Dr. Reinholdt’s interests in the role of genetic variation in disease led her to focus her research efforts on an exceptional resource of laboratory mouse strains with proven Mendelian disorders with unknown genetic etiology, strains stewarded by the Mouse Mutant Resource at The Jackson Laboratory for over 50 years. Taking advantage of this resource, her laboratory was one of the first to apply exome sequencing at scale for the discovery of naturally occurring genetic variants (mutations) that cause Mendelian disease in mice. Her laboratory is now focusing on the significant proportion of mutations that escape detection by exome sequencing to further understand the nature of these mutations and to improve computational approaches mutation discovery. Using reverse genetic approaches, Dr. Reinholdt’s laboratory is also working closely with the human genetics community to create new strains of mice carrying human Mendelian disease mutations.

Heritable genetic variation is the result of genome instability during germ cell development, instability that arises through mutation, chromosome rearrangement or chromosome mis-segregation during mitosis or meiosis. Germ cells employ a variety of mechanisms to counteract these destabilizing events and these mechanisms can ultimately result in developmental arrest and cell death. However, these mechanisms are still poorly understood and when they fail, aneuploidy and infertility result.
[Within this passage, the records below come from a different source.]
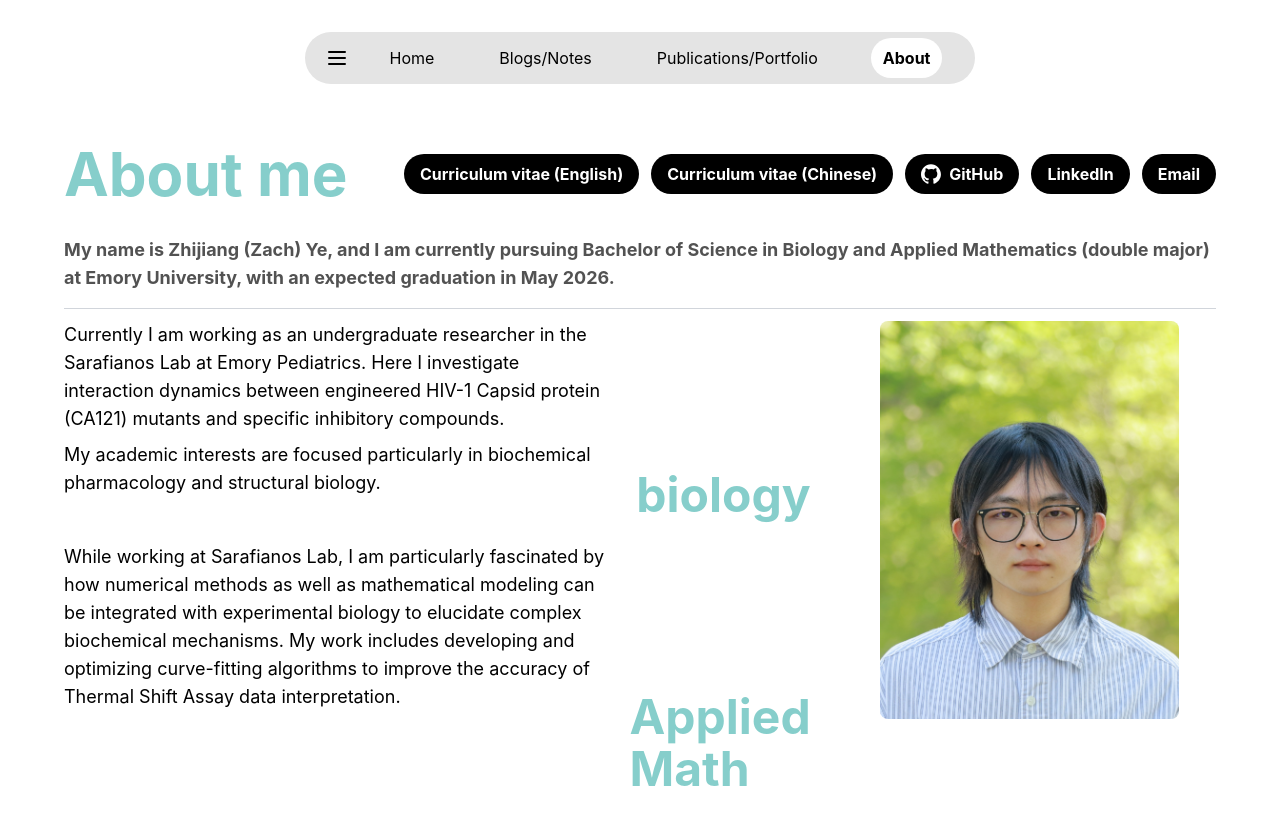
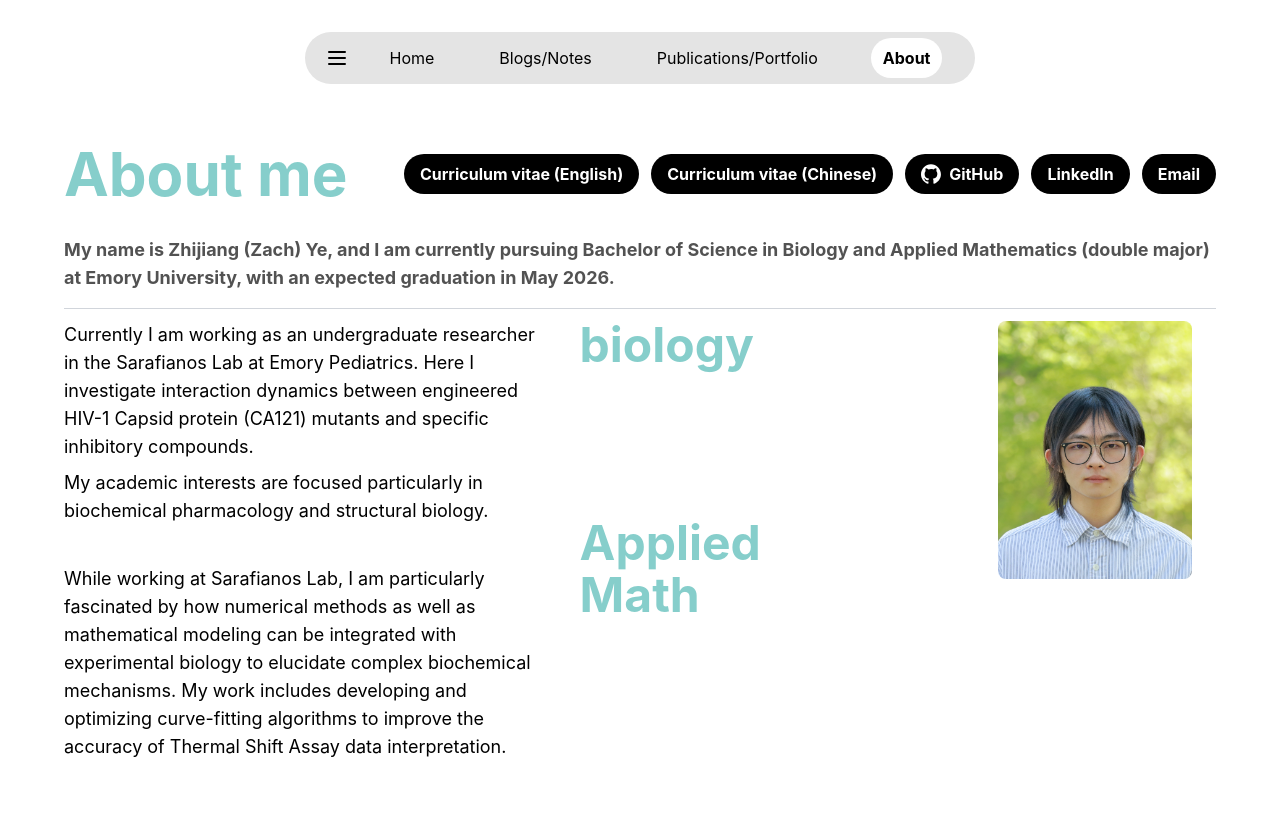
Before and after one commit to Chloriiin/zzzzzachye.github.io, a Next.js app: page /about in a window 1280 px wide. Shown: the top 824 px of the page. Built offline with nearby package versions, Linux system fonts and the light colour scheme.

Commit message:
Restructure About page to three-column grid layout

```diff
--- a/src/app/about/page.tsx
+++ b/src/app/about/page.tsx
@@ -73,10 +73,10 @@ export default function About() {
 
           <hr className="w-full border-gray-300 my-2" />
 
-          <div className="w-full flex flex-col md:flex-row gap-8 mt-1 px-2 sm:px-0">
-            <div className="md:w-2/3 flex flex-col gap-6">
-              <div className="flex flex-col sm:flex-row sm:items-start">
-                <div className="flex-grow sm:pr-6">
+          <div className="w-full grid grid-cols-1 md:grid-cols-[2fr_1.5fr_1fr] gap-x-8 mt-1 px-2 sm:px-0 md:items-start">
+
+            <div className="flex flex-col">
+              <div>
                 <p className="text-lg text-black mb-2">
                   Currently I am working as an undergraduate researcher in the Sarafianos Lab at Emory Pediatrics. Here I investigate interaction dynamics between engineered HIV-1 Capsid protein (CA121) mutants and specific inhibitory compounds.
                 </p>
@@ -84,26 +84,25 @@ export default function About() {
                   My academic interests are focused particularly in biochemical pharmacology and structural biology.
                 </p>
               </div>
-                <div className="flex-shrink-0 flex items-start justify-start pt-[150px] sm:pt-[150px]">
-                  <h2 className="text-5xl font-bold text-[#86CECB] whitespace-nowrap">biology</h2>
-                </div>
-              </div>
-
-              <div className="flex flex-col sm:flex-row sm:items-start">
-                <div className="flex-grow sm:pr-6">
+              <div className="mt-10">
                 <p className="text-lg text-black">
                   While working at Sarafianos Lab, I am particularly fascinated by how numerical methods as well as mathematical modeling can be integrated with experimental biology to elucidate complex biochemical mechanisms. My work includes developing and optimizing curve-fitting algorithms to improve the accuracy of Thermal Shift Assay data interpretation.
                 </p>
               </div>
-                <div className="flex-shrink-0 flex flex-col items-start justify-start pt-[150px] sm:pt-[150px]">
+            </div>
+
+            <div className="flex flex-col md:pt-0">
+              <div className="mt-4 md:mt-0">
+                <h2 className="text-5xl font-bold text-[#86CECB] whitespace-nowrap">biology</h2>
+              </div>
+              <div className="mt-[150px]">
                 <h2 className="text-5xl font-bold text-[#86CECB] whitespace-nowrap">Applied</h2>
                 <h2 className="text-5xl font-bold text-[#86CECB] whitespace-nowrap mt-1">Math</h2>
               </div>
             </div>
-            </div>
 
-            <div className="md:w-1/3 mt-4 md:mt-0">
-              <div className="relative w-4/5 mx-auto h-auto aspect-[3/4]">
+            <div className="mt-8 md:mt-0">
+              <div className="relative w-full sm:w-4/5 mx-auto h-auto aspect-[3/4]">
                 <Image
                   src="/imgs/profile_trimmed.jpg"
                   alt="Zhijiang (Zach) Ye profile picture"
```
Lines whose indentation alone changed are shown as unchanged.
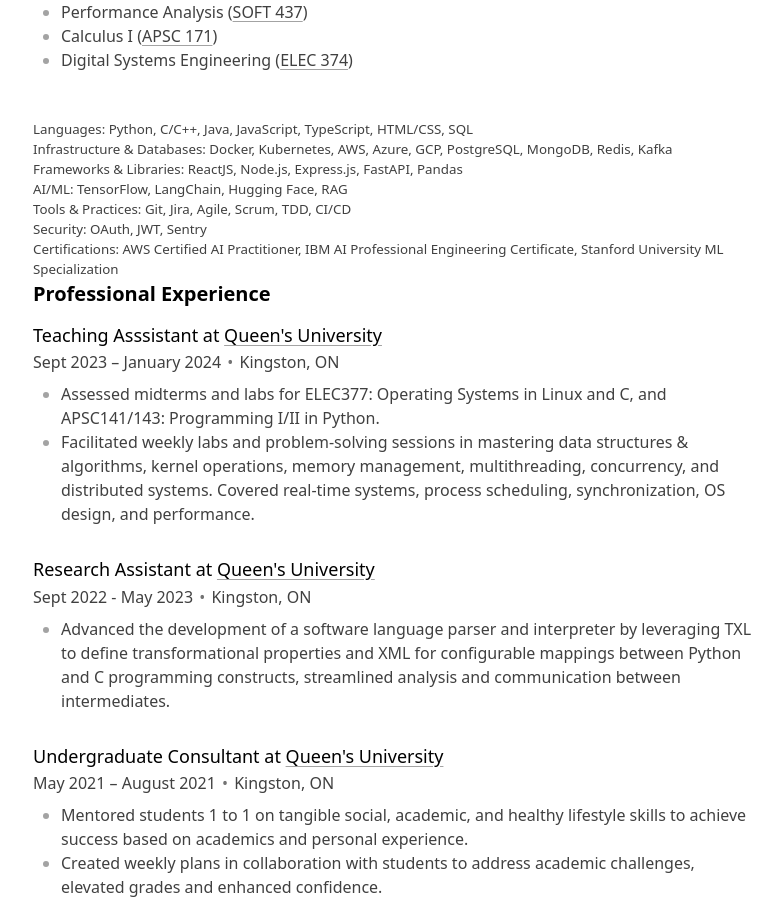
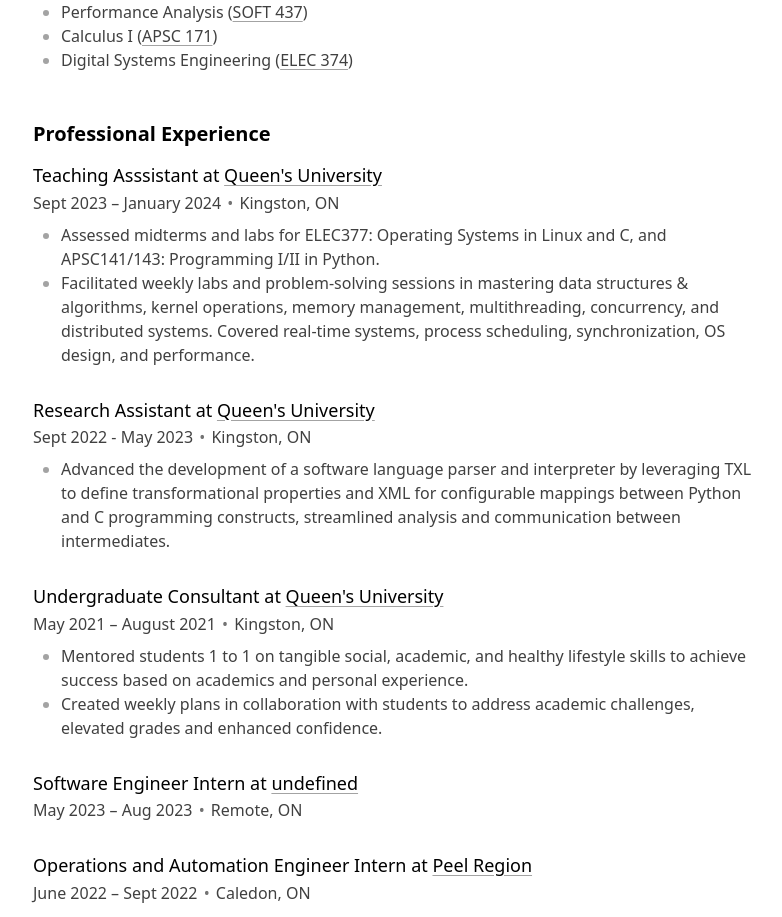
Before and after one commit to dylanhans/Portfolio, a SvelteKit app: page /resume in a window 1280 px wide. Shown: the part 1084-2001 px from the top of the page, without its empty margins (247-1029 px from the left). Built offline with nearby package versions, Linux system fonts and the light colour scheme.

Commit message:
languages

```diff
--- a/src/routes/resume/+page.svelte
+++ b/src/routes/resume/+page.svelte
@@ -219,37 +219,6 @@
     </li>
   </ul>
 </section>
-<section class="layout-md py-0">
-  <div class="space-y-5">
-    <p style="font-size: smaller; ">
-      <b style="font-weight: 500;">Languages:</b> Python, C/C++, Java, JavaScript,
-      TypeScript, HTML/CSS, SQL
-    </p>
-    <p style="font-size: smaller; margin: 0;">
-      <b style="font-weight: 500;">Infrastructure & Databases:</b> Docker, Kubernetes,
-      AWS, Azure, GCP, PostgreSQL, MongoDB, Redis, Kafka
-    </p>
-    <p style="font-size: smaller; margin: 0;">
-      <b style="font-weight: 500;">Frameworks & Libraries:</b> ReactJS, Node.js,
-      Express.js, FastAPI, Pandas
-    </p>
-    <p style="font-size: smaller; margin: 0;">
-      <b style="font-weight: 500;">AI/ML:</b> TensorFlow, LangChain, Hugging Face,
-      RAG
-    </p>
-    <p style="font-size: smaller; margin: 0;">
-      <b style="font-weight: 500;">Tools & Practices:</b> Git, Jira, Agile, Scrum,
-      TDD, CI/CD
-    </p>
-    <p style="font-size: smaller; margin: 0;">
-      <b style="font-weight: 500;">Security:</b> OAuth, JWT, Sentry
-    </p>
-    <p style="font-size: smaller; margin: 0;">
-      <b style="font-weight: 500;">Certifications:</b> AWS Certified AI Practitioner,
-      IBM AI Professional Engineering Certificate, Stanford University ML Specialization
-    </p>
-  </div>
-</section>
 
 <section class="layout-md py-0">
   <h2 class="heading2">Professional Experience</h2>
```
Dr. Reinholdt’s post-doctoral work on the discovery of genes required for normal germ line development and fertility led to the discovery that the germ line is exquisitely sensitive to mutations in components of the mitotic spindle that have the potential to lead to aneuploidy. This sensitivity may also extend to embryonic and adult stem cells. Dr. Reinholdt’s laboratory have gone on to show that the sensitivity of the germ line genome instability differs across inbred strains of mice, offering a unique opportunity to use systems genetics approaches to discover the underlying pathways governing cell division and survival across a variety of cell types.

We are interested in the development and application of both forward and reverse genetic approaches for understanding the etiology of genome variation and it’s role in health and disease.

Selected Publications